To help reduce market risk, he suggests looking at target-date or aged-based options that shift assets to more conservative investments as kids get closer to college age. For example, New York's 529 College Savings Program Direct Plan, managed by Vanguard, shifts its moderate age-based option to a conservative growth mix (25% stocks, 75% bonds) when beneficiaries are age 11 to 15, and later replaces the stock portion with money market investments.

Beloff says three fee levels should be considered with 529 plans: the underlying mutual fund expense fee, the program fee (for rebalancing, asset mix selection and administration), and a commission fee for advisor-sold funds. With advisor-sold, advisors should review whether Class A shares or Class C shares are appropriate given the age of the beneficiary, he says.

If a client's state doesn't offer a tax deduction, there are really no reasons to stay in state, says Beloff. He does note that it's difficult to compare 529 plans across state lines since fund companies may break down age bands and conservative/moderate/aggressive investment mixes differently.

In addition, most states only offer single fund family platforms. Looking out of state? You may want to go with a fund family you like, he says. A more transparent 529 plan such as American Funds may appeal to clients interested in picking their asset allocation and specific funds rather than being assigned an age-based portfolio.

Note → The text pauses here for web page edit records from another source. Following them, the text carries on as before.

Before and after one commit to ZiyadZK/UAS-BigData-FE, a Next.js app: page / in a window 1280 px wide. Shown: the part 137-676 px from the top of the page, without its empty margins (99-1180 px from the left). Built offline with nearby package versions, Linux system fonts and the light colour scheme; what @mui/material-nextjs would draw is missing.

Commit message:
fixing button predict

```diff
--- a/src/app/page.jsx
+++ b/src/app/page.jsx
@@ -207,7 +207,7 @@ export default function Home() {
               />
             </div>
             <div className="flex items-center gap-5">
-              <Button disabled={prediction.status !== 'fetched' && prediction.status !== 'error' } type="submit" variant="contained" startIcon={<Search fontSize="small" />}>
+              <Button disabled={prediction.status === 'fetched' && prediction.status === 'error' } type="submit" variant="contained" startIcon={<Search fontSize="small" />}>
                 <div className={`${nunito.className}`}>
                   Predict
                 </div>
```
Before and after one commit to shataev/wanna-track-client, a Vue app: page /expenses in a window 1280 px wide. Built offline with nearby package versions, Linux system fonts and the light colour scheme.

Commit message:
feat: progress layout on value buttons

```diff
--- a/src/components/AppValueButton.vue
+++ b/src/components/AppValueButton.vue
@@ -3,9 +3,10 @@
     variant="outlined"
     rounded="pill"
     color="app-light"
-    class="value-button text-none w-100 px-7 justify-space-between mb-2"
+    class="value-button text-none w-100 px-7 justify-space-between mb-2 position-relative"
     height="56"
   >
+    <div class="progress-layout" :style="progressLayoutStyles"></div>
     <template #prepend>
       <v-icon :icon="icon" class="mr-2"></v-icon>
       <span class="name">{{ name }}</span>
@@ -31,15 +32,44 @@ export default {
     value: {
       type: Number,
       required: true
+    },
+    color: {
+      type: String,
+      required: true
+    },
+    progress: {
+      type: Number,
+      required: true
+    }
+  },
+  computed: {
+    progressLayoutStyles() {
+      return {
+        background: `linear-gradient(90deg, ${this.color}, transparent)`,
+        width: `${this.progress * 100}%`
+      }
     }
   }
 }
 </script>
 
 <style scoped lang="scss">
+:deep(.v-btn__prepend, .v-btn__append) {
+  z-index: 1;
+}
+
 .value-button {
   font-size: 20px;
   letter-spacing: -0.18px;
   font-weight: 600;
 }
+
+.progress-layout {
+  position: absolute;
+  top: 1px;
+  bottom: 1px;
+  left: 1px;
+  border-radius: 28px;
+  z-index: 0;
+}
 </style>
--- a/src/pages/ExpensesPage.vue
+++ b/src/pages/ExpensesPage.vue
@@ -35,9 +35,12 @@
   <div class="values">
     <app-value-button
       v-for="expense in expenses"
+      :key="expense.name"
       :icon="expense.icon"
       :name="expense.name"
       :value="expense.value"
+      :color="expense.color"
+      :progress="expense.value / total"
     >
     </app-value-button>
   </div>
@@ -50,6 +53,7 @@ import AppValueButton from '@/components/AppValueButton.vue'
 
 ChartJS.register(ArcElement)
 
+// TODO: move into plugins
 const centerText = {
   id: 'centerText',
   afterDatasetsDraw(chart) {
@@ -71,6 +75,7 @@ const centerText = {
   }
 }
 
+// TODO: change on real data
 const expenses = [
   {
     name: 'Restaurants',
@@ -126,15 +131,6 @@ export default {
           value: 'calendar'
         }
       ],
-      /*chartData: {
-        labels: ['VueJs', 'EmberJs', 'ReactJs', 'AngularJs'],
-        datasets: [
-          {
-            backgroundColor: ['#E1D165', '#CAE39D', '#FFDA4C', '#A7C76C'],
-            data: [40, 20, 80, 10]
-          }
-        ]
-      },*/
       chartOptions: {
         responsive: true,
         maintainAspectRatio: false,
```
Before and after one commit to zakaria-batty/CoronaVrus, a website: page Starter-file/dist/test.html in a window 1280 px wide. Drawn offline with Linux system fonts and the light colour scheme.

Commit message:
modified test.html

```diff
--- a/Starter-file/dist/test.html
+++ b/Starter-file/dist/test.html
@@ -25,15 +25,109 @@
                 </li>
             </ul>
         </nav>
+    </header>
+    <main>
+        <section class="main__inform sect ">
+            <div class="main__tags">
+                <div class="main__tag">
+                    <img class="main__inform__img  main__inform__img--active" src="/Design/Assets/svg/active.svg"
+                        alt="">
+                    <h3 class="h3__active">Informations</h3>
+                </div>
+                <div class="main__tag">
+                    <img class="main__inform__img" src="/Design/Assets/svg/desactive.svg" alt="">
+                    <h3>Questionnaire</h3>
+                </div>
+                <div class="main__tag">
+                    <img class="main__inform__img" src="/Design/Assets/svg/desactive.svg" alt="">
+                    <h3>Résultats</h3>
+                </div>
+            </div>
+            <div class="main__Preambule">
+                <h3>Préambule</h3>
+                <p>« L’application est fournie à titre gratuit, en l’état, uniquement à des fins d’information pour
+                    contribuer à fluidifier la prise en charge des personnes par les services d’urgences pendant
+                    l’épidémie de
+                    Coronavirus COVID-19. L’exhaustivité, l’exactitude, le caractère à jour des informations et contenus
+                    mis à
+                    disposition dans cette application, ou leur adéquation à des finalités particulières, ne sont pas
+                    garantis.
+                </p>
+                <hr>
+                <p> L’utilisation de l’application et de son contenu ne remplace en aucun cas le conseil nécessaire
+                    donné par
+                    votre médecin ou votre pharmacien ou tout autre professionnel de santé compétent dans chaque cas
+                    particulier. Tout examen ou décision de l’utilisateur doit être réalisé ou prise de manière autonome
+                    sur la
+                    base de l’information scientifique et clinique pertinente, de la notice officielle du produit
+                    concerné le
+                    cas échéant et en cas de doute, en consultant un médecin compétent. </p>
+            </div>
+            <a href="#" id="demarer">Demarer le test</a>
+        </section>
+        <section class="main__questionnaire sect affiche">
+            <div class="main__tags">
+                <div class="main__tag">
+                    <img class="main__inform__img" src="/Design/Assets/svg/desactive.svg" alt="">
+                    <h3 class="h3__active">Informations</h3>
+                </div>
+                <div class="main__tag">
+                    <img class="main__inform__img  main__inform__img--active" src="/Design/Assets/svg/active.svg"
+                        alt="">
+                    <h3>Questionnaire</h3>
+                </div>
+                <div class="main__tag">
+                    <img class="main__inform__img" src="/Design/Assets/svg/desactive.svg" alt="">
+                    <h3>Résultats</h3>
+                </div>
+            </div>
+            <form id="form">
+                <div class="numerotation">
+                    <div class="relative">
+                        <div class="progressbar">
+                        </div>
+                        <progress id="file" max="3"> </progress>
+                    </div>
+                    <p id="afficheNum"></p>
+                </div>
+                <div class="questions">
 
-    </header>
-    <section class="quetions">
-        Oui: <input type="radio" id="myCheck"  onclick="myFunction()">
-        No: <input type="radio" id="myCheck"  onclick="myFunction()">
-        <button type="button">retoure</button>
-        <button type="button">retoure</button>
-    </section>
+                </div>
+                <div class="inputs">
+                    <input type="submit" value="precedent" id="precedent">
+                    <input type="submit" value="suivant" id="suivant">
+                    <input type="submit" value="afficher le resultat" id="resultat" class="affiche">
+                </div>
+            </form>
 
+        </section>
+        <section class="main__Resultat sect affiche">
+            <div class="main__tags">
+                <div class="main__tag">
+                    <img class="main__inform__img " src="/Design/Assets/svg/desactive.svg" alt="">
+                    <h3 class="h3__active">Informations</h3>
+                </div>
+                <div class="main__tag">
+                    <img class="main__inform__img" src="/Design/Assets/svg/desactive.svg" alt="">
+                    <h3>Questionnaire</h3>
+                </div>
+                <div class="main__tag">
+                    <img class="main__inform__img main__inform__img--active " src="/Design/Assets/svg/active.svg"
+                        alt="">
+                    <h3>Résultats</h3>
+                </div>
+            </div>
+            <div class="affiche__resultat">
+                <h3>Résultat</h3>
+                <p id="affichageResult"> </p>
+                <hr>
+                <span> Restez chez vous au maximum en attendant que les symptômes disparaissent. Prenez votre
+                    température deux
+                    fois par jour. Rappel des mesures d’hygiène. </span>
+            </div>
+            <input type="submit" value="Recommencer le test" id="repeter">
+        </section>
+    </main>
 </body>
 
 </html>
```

If a child is already well into high school, a parent really won't be able to leverage the tax savings 529 plans offer. "But if ultimately you need a forced-savings plan, a 529 plan may be good even late in the game if the fee structure is OK," says De Fontaine. At that point, it makes sense to use the least expensive fee structure, he says.

Some other college funding sources include zero-coupon bonds, Roth IRAs, Series EE savings bonds, cash value life insurance, UGMA/UGTA accounts, and Coverdell Education Savings Accounts (ESAs). "Pros and cons [for each] must be analyzed client by client," says De Fontaine. About a dozen states also offer 529 prepaid tuition plans that let parents lock in tuition costs at the state's public colleges and universities.

Beyond Savings
Understanding which schools have money and which ones don't is another important step to help reduce college costs, says De Fontaine. Information sources include The U.S. News & World Report Ultimate College Guide and the Collegeconfidential.com forums.

Finding what kind of money schools distribute to students is tougher, though De Fontaine suggests starting with the Ultimate College Guide. Some schools give just need-based aid; others may give more money to the top academic achievers, he says. A variety of sources provide freshman class academic credentials including Collegeboard.com, U.S. News and Princeton Review. Extracurricular activities can count a lot too. Research what schools are looking for a tuba player or whatever else a child may excel in, says Beloff.

Parents shouldn't be afraid to appeal to a college's financial aid office for more aid than what's offered, says Darvis, who's seen a number of success stories. The good thing about need-based and merit aid, in De Fontaine's experience, is that once students receive it it's often given for four years. "The myth is you get in and they pull the rug out, but I don't find that to be true," he says. For need-based aid, parents must show their financial picture every year.